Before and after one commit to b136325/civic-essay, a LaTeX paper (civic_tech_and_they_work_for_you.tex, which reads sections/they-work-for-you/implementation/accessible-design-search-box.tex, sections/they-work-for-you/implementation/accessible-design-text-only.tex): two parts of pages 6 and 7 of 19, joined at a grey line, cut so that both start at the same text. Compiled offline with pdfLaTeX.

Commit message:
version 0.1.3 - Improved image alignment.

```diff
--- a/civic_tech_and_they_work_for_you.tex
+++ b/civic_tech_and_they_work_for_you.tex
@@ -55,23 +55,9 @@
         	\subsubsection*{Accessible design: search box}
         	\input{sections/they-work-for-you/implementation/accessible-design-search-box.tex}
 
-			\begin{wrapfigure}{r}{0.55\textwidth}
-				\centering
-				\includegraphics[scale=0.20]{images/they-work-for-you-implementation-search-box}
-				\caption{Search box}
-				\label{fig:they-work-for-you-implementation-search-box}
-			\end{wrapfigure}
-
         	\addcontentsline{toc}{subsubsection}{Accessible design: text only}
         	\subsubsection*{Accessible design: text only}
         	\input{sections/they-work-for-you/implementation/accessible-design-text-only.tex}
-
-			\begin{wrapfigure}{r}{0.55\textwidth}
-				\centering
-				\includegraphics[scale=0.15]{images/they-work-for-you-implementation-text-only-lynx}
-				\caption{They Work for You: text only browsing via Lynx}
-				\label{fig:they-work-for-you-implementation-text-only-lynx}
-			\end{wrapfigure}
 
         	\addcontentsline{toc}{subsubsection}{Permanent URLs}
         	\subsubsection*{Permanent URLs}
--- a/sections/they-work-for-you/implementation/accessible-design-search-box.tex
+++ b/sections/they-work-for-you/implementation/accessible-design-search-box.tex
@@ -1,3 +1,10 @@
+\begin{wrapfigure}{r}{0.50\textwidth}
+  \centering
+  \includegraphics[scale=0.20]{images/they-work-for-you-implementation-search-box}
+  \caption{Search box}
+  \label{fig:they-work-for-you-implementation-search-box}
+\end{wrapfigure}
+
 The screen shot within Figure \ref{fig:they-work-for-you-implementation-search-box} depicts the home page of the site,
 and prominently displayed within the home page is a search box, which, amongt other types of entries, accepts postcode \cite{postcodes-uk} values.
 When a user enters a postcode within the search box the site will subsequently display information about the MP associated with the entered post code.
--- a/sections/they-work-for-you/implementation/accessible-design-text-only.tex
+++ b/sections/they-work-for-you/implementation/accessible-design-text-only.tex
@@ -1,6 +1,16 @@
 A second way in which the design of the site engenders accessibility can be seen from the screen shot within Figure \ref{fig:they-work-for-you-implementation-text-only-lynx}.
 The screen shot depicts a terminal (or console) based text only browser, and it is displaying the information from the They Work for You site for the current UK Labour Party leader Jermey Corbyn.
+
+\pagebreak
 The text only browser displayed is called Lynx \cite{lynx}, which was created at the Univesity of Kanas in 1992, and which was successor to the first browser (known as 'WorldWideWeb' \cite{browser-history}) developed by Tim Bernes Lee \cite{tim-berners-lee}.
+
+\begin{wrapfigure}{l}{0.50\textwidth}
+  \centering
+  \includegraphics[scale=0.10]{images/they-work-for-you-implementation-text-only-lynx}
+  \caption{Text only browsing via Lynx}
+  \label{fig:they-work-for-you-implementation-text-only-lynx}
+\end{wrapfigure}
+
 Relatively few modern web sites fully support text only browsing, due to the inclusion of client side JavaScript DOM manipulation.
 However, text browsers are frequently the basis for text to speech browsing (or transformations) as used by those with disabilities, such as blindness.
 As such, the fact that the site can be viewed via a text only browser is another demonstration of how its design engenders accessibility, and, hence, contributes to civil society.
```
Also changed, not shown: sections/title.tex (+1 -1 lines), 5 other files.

- Problem to solve
Output the material again, line for line.

- Reply
Before and after one commit to b136325/civic-essay, a LaTeX paper (civic_tech_and_they_work_for_you.tex, which reads sections/they-work-for-you/implementation/accessible-design-search-box.tex, sections/they-work-for-you/implementation/accessible-design-text-only.tex): two parts of pages 6 and 7 of 19, joined at a grey line, cut so that both start at the same text. Compiled offline with pdfLaTeX.

Commit message:
version 0.1.3 - Improved image alignment.

```diff
--- a/civic_tech_and_they_work_for_you.tex
+++ b/civic_tech_and_they_work_for_you.tex
@@ -55,23 +55,9 @@
         	\subsubsection*{Accessible design: search box}
         	\input{sections/they-work-for-you/implementation/accessible-design-search-box.tex}
 
-			\begin{wrapfigure}{r}{0.55\textwidth}
-				\centering
-				\includegraphics[scale=0.20]{images/they-work-for-you-implementation-search-box}
-				\caption{Search box}
-				\label{fig:they-work-for-you-implementation-search-box}
-			\end{wrapfigure}
-
         	\addcontentsline{toc}{subsubsection}{Accessible design: text only}
         	\subsubsection*{Accessible design: text only}
         	\input{sections/they-work-for-you/implementation/accessible-design-text-only.tex}
-
-			\begin{wrapfigure}{r}{0.55\textwidth}
-				\centering
-				\includegraphics[scale=0.15]{images/they-work-for-you-implementation-text-only-lynx}
-				\caption{They Work for You: text only browsing via Lynx}
-				\label{fig:they-work-for-you-implementation-text-only-lynx}
-			\end{wrapfigure}
 
         	\addcontentsline{toc}{subsubsection}{Permanent URLs}
         	\subsubsection*{Permanent URLs}
--- a/sections/they-work-for-you/implementation/accessible-design-search-box.tex
+++ b/sections/they-work-for-you/implementation/accessible-design-search-box.tex
@@ -1,3 +1,10 @@
+\begin{wrapfigure}{r}{0.50\textwidth}
+  \centering
+  \includegraphics[scale=0.20]{images/they-work-for-you-implementation-search-box}
+  \caption{Search box}
+  \label{fig:they-work-for-you-implementation-search-box}
+\end{wrapfigure}
+
 The screen shot within Figure \ref{fig:they-work-for-you-implementation-search-box} depicts the home page of the site,
 and prominently displayed within the home page is a search box, which, amongt other types of entries, accepts postcode \cite{postcodes-uk} values.
 When a user enters a postcode within the search box the site will subsequently display information about the MP associated with the entered post code.
--- a/sections/they-work-for-you/implementation/accessible-design-text-only.tex
+++ b/sections/they-work-for-you/implementation/accessible-design-text-only.tex
@@ -1,6 +1,16 @@
 A second way in which the design of the site engenders accessibility can be seen from the screen shot within Figure \ref{fig:they-work-for-you-implementation-text-only-lynx}.
 The screen shot depicts a terminal (or console) based text only browser, and it is displaying the information from the They Work for You site for the current UK Labour Party leader Jermey Corbyn.
+
+\pagebreak
 The text only browser displayed is called Lynx \cite{lynx}, which was created at the Univesity of Kanas in 1992, and which was successor to the first browser (known as 'WorldWideWeb' \cite{browser-history}) developed by Tim Bernes Lee \cite{tim-berners-lee}.
+
+\begin{wrapfigure}{l}{0.50\textwidth}
+  \centering
+  \includegraphics[scale=0.10]{images/they-work-for-you-implementation-text-only-lynx}
+  \caption{Text only browsing via Lynx}
+  \label{fig:they-work-for-you-implementation-text-only-lynx}
+\end{wrapfigure}
+
 Relatively few modern web sites fully support text only browsing, due to the inclusion of client side JavaScript DOM manipulation.
 However, text browsers are frequently the basis for text to speech browsing (or transformations) as used by those with disabilities, such as blindness.
 As such, the fact that the site can be viewed via a text only browser is another demonstration of how its design engenders accessibility, and, hence, contributes to civil society.
```
Also changed, not shown: sections/title.tex (+1 -1 lines), 5 other files.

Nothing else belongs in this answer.